Tony Gillan: Experience tells Sunderland fans not to get too carried away but American investor talks have sparked excitement
There’s a tingle around Sunderland AFC at the moment and not just because nine points were accrued in a week.
Overcoming the collective might of Wimbledon, Rochdale and Portsmouth has contributed to the general jolliness, but that isn’t the main reason.
We refer of course to the imminent takeover by four extraordinarily wealthy American gentlemen, which reportedly couldn’t be imminenter.
But a tingle is all it is. A committed pocket of congenital whingers and fault-finders aside (some of whom are still ranting about Tom Cowie), Sunderland supporters are often of an optimistic disposition. This is evidenced by the mere fact that they are Sunderland supporters.
But there’s an understandable tendency on Wearside not to get carried away. Eleven years ago another American billionaire took over. As you may have heard, it didn’t end well.
Assuming that the takeover even happens at all, will it be any different this time?
Possibly. To start with there are four buyers. More importantly, compared to the combined wealth of the foursome, Ellis Short is on his uppers.
The name causing most excitement is Michael Dell’s. You know the name if not the man. It might well be in front of your face right now.
According to one remarkably precise estimate, the technology tycoon is worth £28.6bn and 22p.
The other three, John Phelan, Glenn Fuhrman and Robert Platek aren’t household names and don’t make their level of wealth public knowledge.
This is wise in my experience. I wouldn’t tell my mates if I had won fifty quid on the horses as they would soon greed it off me. The same principal applies.
Nevertheless, the three are no less loaded for all this.

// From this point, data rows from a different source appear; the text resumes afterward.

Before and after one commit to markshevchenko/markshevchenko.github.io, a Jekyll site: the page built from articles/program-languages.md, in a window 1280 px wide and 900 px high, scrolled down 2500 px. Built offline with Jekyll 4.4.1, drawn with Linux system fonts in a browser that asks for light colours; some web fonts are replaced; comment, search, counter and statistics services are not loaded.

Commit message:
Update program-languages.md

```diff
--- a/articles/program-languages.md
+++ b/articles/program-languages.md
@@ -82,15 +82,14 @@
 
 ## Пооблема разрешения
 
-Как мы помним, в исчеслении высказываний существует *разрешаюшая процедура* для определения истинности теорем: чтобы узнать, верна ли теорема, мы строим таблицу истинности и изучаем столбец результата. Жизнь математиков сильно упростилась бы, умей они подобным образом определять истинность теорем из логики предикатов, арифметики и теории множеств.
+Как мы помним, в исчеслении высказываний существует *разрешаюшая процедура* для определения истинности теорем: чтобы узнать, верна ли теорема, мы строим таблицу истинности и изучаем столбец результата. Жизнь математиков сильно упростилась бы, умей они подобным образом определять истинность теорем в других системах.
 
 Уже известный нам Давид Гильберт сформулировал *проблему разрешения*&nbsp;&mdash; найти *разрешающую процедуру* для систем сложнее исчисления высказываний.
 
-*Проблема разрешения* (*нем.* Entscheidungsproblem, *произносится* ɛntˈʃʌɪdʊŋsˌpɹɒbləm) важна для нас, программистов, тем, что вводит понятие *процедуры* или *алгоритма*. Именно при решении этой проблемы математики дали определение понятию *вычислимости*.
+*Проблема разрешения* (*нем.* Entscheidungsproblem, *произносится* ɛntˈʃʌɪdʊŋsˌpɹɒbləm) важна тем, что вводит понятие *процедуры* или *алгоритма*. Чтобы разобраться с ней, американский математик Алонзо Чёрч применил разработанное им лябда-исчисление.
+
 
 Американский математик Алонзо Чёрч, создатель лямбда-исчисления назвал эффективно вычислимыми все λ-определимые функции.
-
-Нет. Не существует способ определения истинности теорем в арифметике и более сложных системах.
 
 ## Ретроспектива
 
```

They each have a stake in MSD (Michael Saul Dell) Partners, a company dealing in private equity: a subject too boring to elaborate upon.
Otherwise it all sounds exciting: but only in the long term. During the coming years, current events at the club could prove pivotal. In the shorter term, those nine points are more important than who sits where in the boardroom.
The transfer window closes on Monday and it’s unlikely that the fab four’s arrival will make much difference to Sunderland’s dealings.
The January window might be more interesting. But then there is financial fair play to consider. They can’t just lob money at the club.
This is also Sunderland’s last season for parachute payments. So if new players are put on long, lucrative contracts, then the club had better make damned sure it gets promoted.
FFP can be circumvented to an extent if the new owners loan money to the club. But is that wise? Only 15 months ago there was a stark possibility of the club entering administration because of debt.
There is a list of reasons not to be giddily excited and maintain healthy scepticism about the takeover. Top of the list is bitter experience.
We know little of the character of the four bigwigs, nor what they have in mind, their motives (why would anyone want to buy a football club?) or what their level of investment will be. And how will they react when they discover how much agents make your skin crawl?
All anyone can do is trust Messrs Donald and Methven on this one.
There are too many imponderables to be truly excited.